It is unlikely that any government, Coalition or Labor, will change the date of Australia Day in the foreseeable future. Certainly some Aboriginal leaders object to the achievements of modern Australia being celebrated on the day of European settlement in 1788. Other key figures in the indigenous community are content with, or indifferent to, January 26 as the designated Australia Day.

Many indigenous Australians have one or more European or Asian ancestors who came to this land as a consequence of 1788 and all that. In an address to the Sydney Institute last year, Stan Grant quoted an indigenous colleague who was happy to declare that he was both “invaded” and an “invader”. That’s Australia in 2018.

The current debate was fired up by Greens’ leader Richard Di Natale who heads a party in Canberra which seems very white. The kind of expressive politics engaged in by Greens is primarily about symbols that are often devoid of practical effect.

Ken Wyatt, the Liberal Party member for Hasluck and Minister for Indigenous Health, is more interested in the plight of his fellow indigenous citizens.

In a debate about Australia Day on ABC TV’s 7.30 program on Tuesday, Wyatt said: “I despair sometimes at seeing families living in abject Third World conditions.” He declined “to digress and go off on philosophical debates when a child is hungry or a child is being abused”. Wyatt added that the discussion over January 26 “is a waste of time and energy”.

Indigenous Australian Warren Mundine seems to hold a not dissimilar view. To understand why, it is not necessary to go beyond his recently released autobiography, In Black + White. In a chapter titled “Invasion of Bureaucrats”, Mundine looks at the events that led to the Howard government’s intervention in the Northern Territory — a decision the author supported “in principle”.

When prime minister in July 2007, John Howard undertook the intervention following the release of the Little Children are Sacredreport covering child abuse in the Northern Territory. Mundine was shocked, but not surprised, by the report. He points out that there were three other significant reports, in the decade before, with similar findings about Aboriginal communities in NSW, Western Australia and Queensland.

Mundine also relates to how the Smallbone report in 2016 shocked the nation by “revealing the miserable life of children in two Queensland Aboriginal communities and the absence of parental care and law enforcement”. He writes that all four reports paint a common picture. Namely, “Aboriginal children (are) exposed to some of the worst forms of sexual assault, psychological abuse and neglect imaginable, living in the grip of dysfunction, abuse, family violence and addiction”, with sex offences well above the national average. He describes such reports as “just the tip of an iceberg”.

I was on the ABC TV Insiders panel in late 2012, shortly after prime minister Julia Gillard announced the establishment of the Royal Commission into Institutional Responses to Child Sexual Abuse. Asked my opinion, I supported the decision. However, I added that such an initiative would do nothing to stop the child sexual abuse that would have occurred the previous night in some indigenous communities.

The royal commission’s report was released on December 15 last year. The previous day, its chairman Peter McClellan gave the opening address at the commission’s final sitting.

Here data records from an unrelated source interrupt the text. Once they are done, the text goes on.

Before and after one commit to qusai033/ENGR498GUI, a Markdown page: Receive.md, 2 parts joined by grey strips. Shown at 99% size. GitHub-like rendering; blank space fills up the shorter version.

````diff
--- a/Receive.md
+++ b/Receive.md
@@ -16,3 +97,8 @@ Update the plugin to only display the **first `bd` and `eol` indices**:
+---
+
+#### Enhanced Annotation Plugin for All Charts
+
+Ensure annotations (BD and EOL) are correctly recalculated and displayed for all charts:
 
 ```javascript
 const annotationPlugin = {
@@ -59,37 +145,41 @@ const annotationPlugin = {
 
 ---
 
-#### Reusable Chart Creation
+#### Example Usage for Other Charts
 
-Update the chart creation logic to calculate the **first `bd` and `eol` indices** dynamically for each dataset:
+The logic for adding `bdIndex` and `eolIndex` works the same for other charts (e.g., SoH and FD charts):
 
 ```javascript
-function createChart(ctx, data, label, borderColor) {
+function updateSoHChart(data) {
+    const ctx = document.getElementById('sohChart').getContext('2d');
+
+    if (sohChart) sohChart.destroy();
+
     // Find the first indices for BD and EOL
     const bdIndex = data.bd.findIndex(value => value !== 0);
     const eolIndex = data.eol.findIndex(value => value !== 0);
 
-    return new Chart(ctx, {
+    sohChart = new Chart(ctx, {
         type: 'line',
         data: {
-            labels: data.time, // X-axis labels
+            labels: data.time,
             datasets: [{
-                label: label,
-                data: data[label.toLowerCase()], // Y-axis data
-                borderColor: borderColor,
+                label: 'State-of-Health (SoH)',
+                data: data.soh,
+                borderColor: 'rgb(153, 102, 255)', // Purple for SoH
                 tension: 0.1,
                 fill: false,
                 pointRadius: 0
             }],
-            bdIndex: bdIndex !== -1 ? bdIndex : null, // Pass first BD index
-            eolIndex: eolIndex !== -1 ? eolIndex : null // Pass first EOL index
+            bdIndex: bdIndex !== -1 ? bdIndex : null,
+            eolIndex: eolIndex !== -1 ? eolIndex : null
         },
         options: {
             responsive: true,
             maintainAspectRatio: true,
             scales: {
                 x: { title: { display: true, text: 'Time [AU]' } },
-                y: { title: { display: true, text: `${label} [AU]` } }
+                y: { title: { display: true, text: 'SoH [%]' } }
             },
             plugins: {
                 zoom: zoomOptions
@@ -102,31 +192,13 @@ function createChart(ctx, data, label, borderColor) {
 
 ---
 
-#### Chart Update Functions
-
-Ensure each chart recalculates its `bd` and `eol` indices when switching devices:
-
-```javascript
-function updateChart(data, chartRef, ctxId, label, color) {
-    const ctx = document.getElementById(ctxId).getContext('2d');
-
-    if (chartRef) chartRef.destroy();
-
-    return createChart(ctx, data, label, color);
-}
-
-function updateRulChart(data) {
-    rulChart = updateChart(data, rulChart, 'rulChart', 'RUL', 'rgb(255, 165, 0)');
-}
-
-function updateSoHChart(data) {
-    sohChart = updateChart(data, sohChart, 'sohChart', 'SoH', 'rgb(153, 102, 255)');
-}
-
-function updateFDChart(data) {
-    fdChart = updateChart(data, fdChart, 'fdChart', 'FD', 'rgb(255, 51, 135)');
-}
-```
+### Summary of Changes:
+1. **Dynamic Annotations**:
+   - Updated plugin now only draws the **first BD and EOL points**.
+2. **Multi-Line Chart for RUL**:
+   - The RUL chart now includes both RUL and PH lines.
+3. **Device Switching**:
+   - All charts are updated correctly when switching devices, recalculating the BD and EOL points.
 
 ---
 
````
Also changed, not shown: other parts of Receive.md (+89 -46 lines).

The obsession of many journalists with Catholicism led to a situation where there was little focus on McClellan’s final statement. He said most of the 8000 people who came forward had “never been to the police or any person in authority to report the abuse”. McClellan added: “Police often refused to believe children. They refused to investigate their complaints of abuse. Many children who had attempted to escape abuse were returned to unsafe institutions by police.”

And then he made this point: “It is important to remember that, notwithstanding the problems that we have identified, the number of children who are sexually abused in familial or other circumstances far exceeds those who are abused in institutions.”

And that’s the point. The royal commission’s remit was to look into the institutional responses to child sexual abuse. It had no authority with respect to the sexual abuse within families, broadly defined, which continued through its five years of sittings. Including within indigenous communities.

In its wisdom, the Gillard government appointed former Queensland Police Service commissioner Bob Atkinson as one of the members of the commission. This was akin to appointing a retired Catholic or Anglican bishop to sit as commissioner.

In view of McClellan’s final statement, it appears that state and territory police forces received less attention in the royal commission than was warranted. After all, it is the duty of the police to uphold the law. Yet, as the commission chairman pointed out, police officers refused to believe children or even to investigate their complaints of sexual abuse.

Victoria Police were well aware that Monsignor John Day (1904-78) was a pedophile operating in the Catholic diocese of Ballarat. Day’s crimes were as great as those of former Catholic priest Gerald Ridsdale. But he was never charged.

The evidence suggests that state and territory police (Queensland included) by and large escaped the commission’s rigorous inquiry. Yet, as McClellan himself concedes, police forces performed poorly in the past with respect to child sexual abuse in institutions. Moreover, the level of child sexual abuse in indigenous and some other familial communities seems to have continued virtually unabated for decades. This is worth talking about on Australia Day — or at any other time.